Published in Music

Ross Bradshaw reviews M Train and finds out he's been wearing the same headgear as Patti Smith.

For some people in Aberdeen sometime in the 70s, their introduction to Patti Smith was a large graffito saying “Jesus died for somebody’s sins but not mine”, painted up on the back wall of a city centre church. It stayed for quite a while. It’s the sort of thing that punky people did back then. To them Patti Smith was a star.


Forty years on Patti Smith is still a star, rock’n'roll royalty, though any newcomers picking up M Train would be hard pushed to notice that she leads a band. Or that she is a regular act at leftie music tours. The main reference to her role as a singer is when she spends a summer “working” which earns her the money to buy a broken down house by the sea. It is, however, pretty much rock and roll to buy it without a survey I guess.

Smith was visiting the area, Rockaway, in part to get a free coffee from Zak. He’d worked at her favourite Greenwich Village cafe, ‘Ino (correct spelling), and she’d offered to invest in his seaside cafe. I presume she did that, though it was left unclear. Unfortunately the cafe was wiped out in a hurricane as was the boardwalk it stood on. At least in the book the author does not worry about her investment. Rock’n'roll again.

Her love of coffee runs through this book, if it’s not a black coffee at the cafe (always served with brown toast and a small bowl of olive oil – in tribute that’s what I’m having now) it’s a large deli coffee, or another cafe somewhere, in some country. Mostly she visits these countries to go to the graves of authors she loves. In North Africa she visits the forgotten grave of Jean Genet and in England she visited – three times – the well-known grave of Sylvia Plath where she tucked a “small spiral notebook, a purple ribbon, and a cotton lisle sock with a bee embroidered near the top” by the headstone. Hmm.

Throughout the book she obsesses about the writers whose work she loves. After a while you can almost guess who they are. Come on in Murakami, Henry Miller, Paul Bowles… It’s just the right side of wearying, leavened (though there must be a better word) by the melancholia of the book as the spirit of her late husband, the musician Fred Smith is never far away. But she doesn’t half mythologise authors, after meeting two she says “All writers are bums, I murmured. May I be counted among you one day.” One day might she also meet an editor.
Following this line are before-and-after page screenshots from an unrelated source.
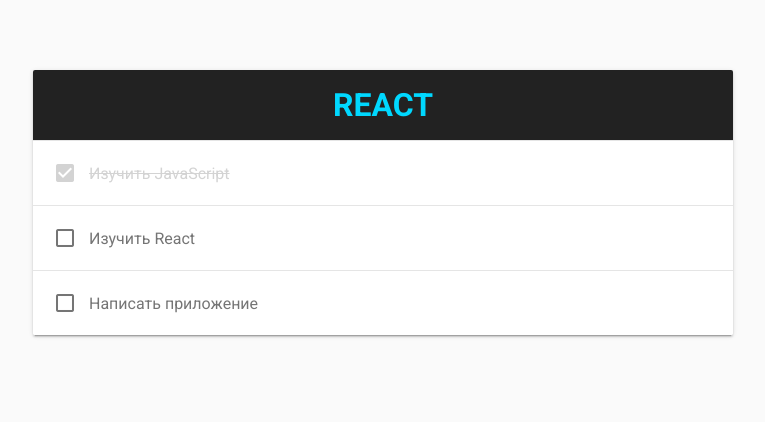
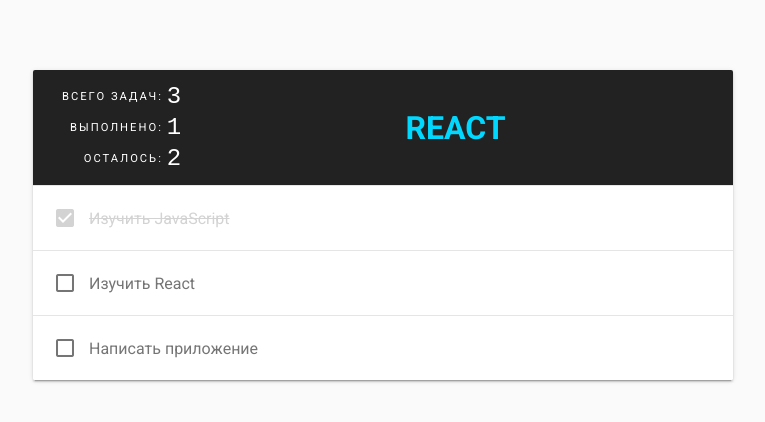
Before and after one commit to Kiselena/react-todo, a React (Create React App) app: page / in a window 1280 px wide. Shown: the top 422 px of the page, without its empty margins (257-1022 px from the left). Built offline with nearby package versions, Linux system fonts and the light colour scheme.

Commit message:
integration Statistics

```diff
--- a/src/App.jsx
+++ b/src/App.jsx
@@ -39,7 +39,7 @@
     render() {
         return (
             <main>
-            <Header title={this.props.title} />
+            <Header title={this.props.title} todos={this.state.todos} />
 
             <section className="todo-list">
                 {this.state.todos.map(todo =>
--- a/src/components/Header.jsx
+++ b/src/components/Header.jsx
@@ -1,9 +1,12 @@
 import React from 'react';
 import PropTypes from 'prop-types';
+
+import Stats from './Stats';
 
 const Header = (props) => {
     return (
         <header>
+            <Stats todos={props.todos} />
             <h1>{props.title}</h1>
         </header>
     );
@@ -11,6 +14,7 @@
 
 Header.propTypes = {
     title : PropTypes.string.isRequired,
+    todos : PropTypes.array.isRequired,
 };
 
 Header.defaultProps = {
```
Had she met an editor he or she would have stopped so much repetition. I lost count of the times she “grabbed her watch cap” before going out. What is a watch cap, I kept thinking. Google… Doh, it’s the thing she is wearing on the book cover. The same sort of head covering I’ve worn all winter. The nearest, perhaps, I’ll ever get to a rock and roll lifestyle. Still, I would not mind playing in the band... https://www.youtube.com/watch?v=VgNeBNMJFZs

M Train is published by Bloomsbury at £18.99. This is an edited version of an article which first appeared in the Morning Star.